New Delhi, Feb 13: Recent defeat of the Congress party in the three States of Gujarat, Punjab and Himachal Pradesh, will have a major impact on the last Budget of the UPA government, preparations for which are almost complete.
Continued thrust on social sectors in the Budget 2008-09 with focused attention on the UPA government's flagship programmes is almost a foregone conclusion. However, Finance Minister P Chidambaram would be in a tight corner to maintain a fine balance between fiscal discipline and political demands arising from the next General Elections. Informed sources say that the Budget 2008-09, which is being formulated in the second year of the Eleventh Plan, will leave little margin to introduce strategies and initiatives outlined in the Plan.
With the first year already gone without a Plan in place, political constraints in the second year of the Plan, will further diminish the chances of the Eleventh Plan (2007-11) being implemented in letter and spirit. This being the terminal year for the Fiscal Responsibility and Budget Management Act (FRBMA), the Finance Ministry will not be in a position to create extra resources needed to meet both political requirements and economic demands for growth.
Indications are that the Budget will depend heavily on generating extra funds through Public Sector Undertakings and it would be seen that almost all profit making PSUs go in for IPOs to raise resources from the market without sacrificing their majority share holdings in these companies.
However, the Budget would have to make provision for the schemes already announced during the course of the year. Thus, funds would have to be provided for the Skill Development Mission, schemes relating to the agricultural sector like Rashtriya Krishi Vikas Yojna and the Food Security Mission, clubbed with additional commitments in the education and health sectors.

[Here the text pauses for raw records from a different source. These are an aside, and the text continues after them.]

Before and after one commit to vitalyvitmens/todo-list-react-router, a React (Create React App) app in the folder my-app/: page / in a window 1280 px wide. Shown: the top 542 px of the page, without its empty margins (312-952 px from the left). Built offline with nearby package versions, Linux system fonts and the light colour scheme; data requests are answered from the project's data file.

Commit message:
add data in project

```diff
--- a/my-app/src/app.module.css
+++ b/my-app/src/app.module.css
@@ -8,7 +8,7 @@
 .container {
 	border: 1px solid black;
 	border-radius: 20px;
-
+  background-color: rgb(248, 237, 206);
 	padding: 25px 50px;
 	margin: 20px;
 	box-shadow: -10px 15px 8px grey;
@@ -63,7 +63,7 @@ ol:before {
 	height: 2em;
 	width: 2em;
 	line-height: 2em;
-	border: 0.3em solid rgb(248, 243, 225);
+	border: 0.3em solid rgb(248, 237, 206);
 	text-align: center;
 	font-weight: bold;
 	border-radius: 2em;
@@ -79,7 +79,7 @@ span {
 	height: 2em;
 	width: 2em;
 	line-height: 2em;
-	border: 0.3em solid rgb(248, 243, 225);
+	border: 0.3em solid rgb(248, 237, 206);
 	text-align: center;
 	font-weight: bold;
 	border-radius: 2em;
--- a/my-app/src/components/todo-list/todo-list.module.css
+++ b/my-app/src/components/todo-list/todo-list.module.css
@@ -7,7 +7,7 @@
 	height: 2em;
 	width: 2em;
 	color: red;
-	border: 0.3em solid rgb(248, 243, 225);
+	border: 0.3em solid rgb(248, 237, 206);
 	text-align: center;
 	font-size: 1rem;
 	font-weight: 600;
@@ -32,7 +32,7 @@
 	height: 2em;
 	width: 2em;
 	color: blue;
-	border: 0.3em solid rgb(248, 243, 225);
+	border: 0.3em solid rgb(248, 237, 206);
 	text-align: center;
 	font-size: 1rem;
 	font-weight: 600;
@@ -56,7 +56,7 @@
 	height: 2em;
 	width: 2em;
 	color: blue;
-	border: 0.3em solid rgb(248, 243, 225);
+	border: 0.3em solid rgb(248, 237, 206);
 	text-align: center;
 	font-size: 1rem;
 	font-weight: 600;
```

All in all, there would not be any major margin with the Finance Minister to consider demands of other sectors.
Substantial increase is likely to be announced in the social sector schemes and those relating to rural development, including the Horticulture Mission, Rural Water Supply Scheme, Rural Sanitation Programme, Sarv Siksha Abhiyan, National Rural Health Mission, NREGP, Indira Awas Yojna (rural housing), Pradhan Manrti Gram Sadak Yojna, Accelerated Power Development Programme(APDP), Integrated Child Development Scheme, Jawaharlal Nehru Urban Renewal Mission, Rashrtriya Krishi Vikas Yojna, and Backward Region Grant Fund.
Higher allocations will have to be made to the States in view of the State governments expressing displeasure about continuous decline in their share of Gross Budgetary Resources. Over the years, the GBS to the states has come down substantially as the Centre has been depending more and more on the Central Ministries for implementing the social sector programmes.

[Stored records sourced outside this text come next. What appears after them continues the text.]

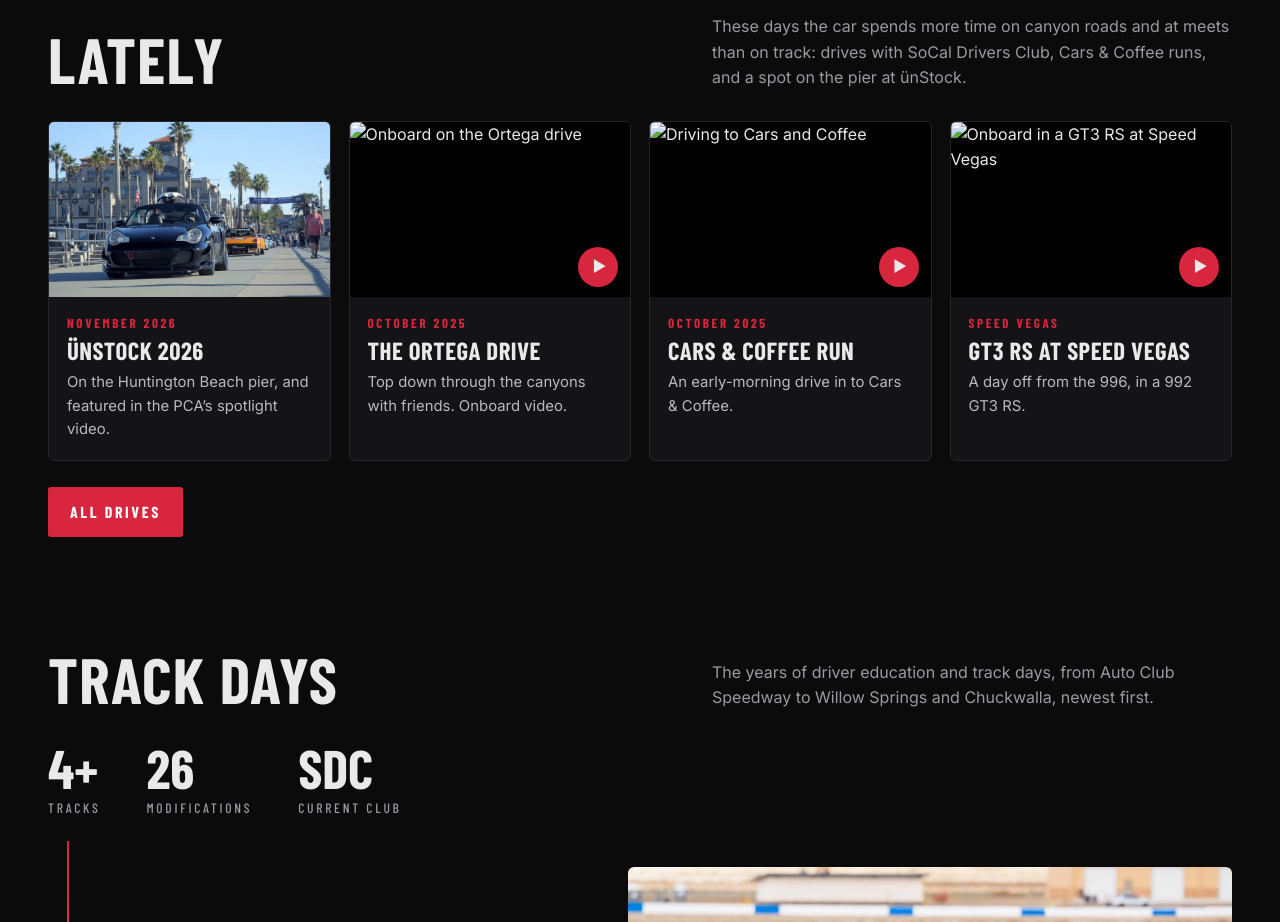
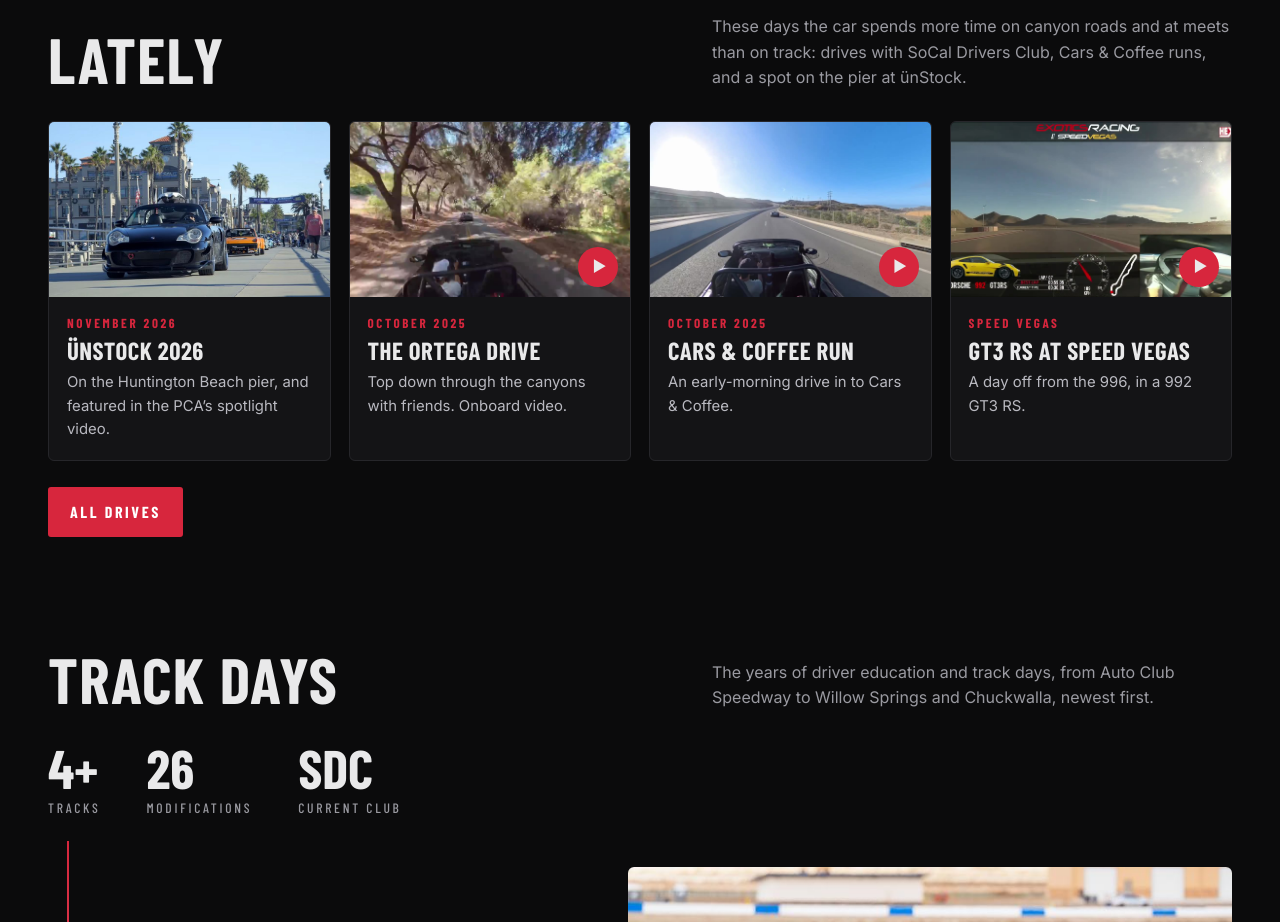
Before and after one commit to dbkeator/996tt.net, a plain HTML site: page index.html in a window 1280 px wide. Shown: the part 880-1802 px from the top of the page. Drawn offline with nearby package versions, Linux system fonts and the light colour scheme; a web font is replaced by a local one.

Commit message:
Add files via upload

```diff
--- a/index.html
+++ b/index.html
@@ -30,9 +30,9 @@
   <div class="sec-head"><h2>Lately</h2><p>These days the car spends more time on canyon roads and at meets than on track: drives with SoCal Drivers Club, Cars &amp; Coffee runs, and a spot on the pier at &uuml;nStock.</p></div>
   <div class="lately">
     <a class="card" href="drives.html#unstock"><div class="pic"><img src="img4/thumbs/u01.jpg" alt="ünStock 2026 on the Huntington Beach pier" loading="lazy"></div><span class="when">November 2026</span><h3>&uuml;nStock 2026</h3><p>On the Huntington Beach pier, and featured in the PCA&rsquo;s spotlight video.</p></a>
-    <a class="card" href="drives.html#ortega"><div class="pic"><img src="video/ortega-canyon.jpg" alt="Onboard on the Ortega drive" loading="lazy"><span class="play">&#9658;</span></div><span class="when">October 2025</span><h3>The Ortega drive</h3><p>Top down through the canyons with friends. Onboard video.</p></a>
-    <a class="card" href="drives.html#cars-coffee"><div class="pic"><img src="video/cars-coffee.jpg" alt="Driving to Cars and Coffee" loading="lazy"><span class="play">&#9658;</span></div><span class="when">October 2025</span><h3>Cars &amp; Coffee run</h3><p>An early-morning drive in to Cars &amp; Coffee.</p></a>
-    <a class="card" href="drives.html#speed-vegas"><div class="pic"><img src="video/speedvegas-gt3rs.jpg" alt="Onboard in a GT3 RS at Speed Vegas" loading="lazy"><span class="play">&#9658;</span></div><span class="when">Speed Vegas</span><h3>GT3 RS at Speed Vegas</h3><p>A day off from the 996, in a 992 GT3 RS.</p></a>
+    <a class="card" href="drives.html#ortega"><div class="pic"><img src="ortega-canyon.jpg" alt="Onboard on the Ortega drive" loading="lazy"><span class="play">&#9658;</span></div><span class="when">October 2025</span><h3>The Ortega drive</h3><p>Top down through the canyons with friends. Onboard video.</p></a>
+    <a class="card" href="drives.html#cars-coffee"><div class="pic"><img src="cars-coffee.jpg" alt="Driving to Cars and Coffee" loading="lazy"><span class="play">&#9658;</span></div><span class="when">October 2025</span><h3>Cars &amp; Coffee run</h3><p>An early-morning drive in to Cars &amp; Coffee.</p></a>
+    <a class="card" href="drives.html#speed-vegas"><div class="pic"><img src="speedvegas-gt3rs.jpg" alt="Onboard in a GT3 RS at Speed Vegas" loading="lazy"><span class="play">&#9658;</span></div><span class="when">Speed Vegas</span><h3>GT3 RS at Speed Vegas</h3><p>A day off from the 996, in a 992 GT3 RS.</p></a>
   </div>
   <a class="btn" href="drives.html">All drives</a>
 </div></section>
```
Also changed, not shown: drives.html (+3 -3 lines).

Availability of funds will be further constrained as both the Central government and States will have to earmark funds for implementing the Sixth Pay Commission Report.
With the Railway Ministry already being asked to keep apart Rs 9,000 crore for this purpose, indications are that the burden on the Central government alone would be to the tune of Rs 30,000 crores.
With national elections to take place in the near future, and Assembly elections due in a number of States soon, the resources of the States will be further under pressure. This would mean further thinning of resources as well as increased pressure on inflationary trends in the economy.
Mr Chidambaram would thus have to keep a careful watch so that inflation does not get out of hand while ensuring that positive trends in the core sectors of the economy are not adversely affected beyond a point. In short, the Budget is set to witness a tug of war between demands economic growth and political wish lists.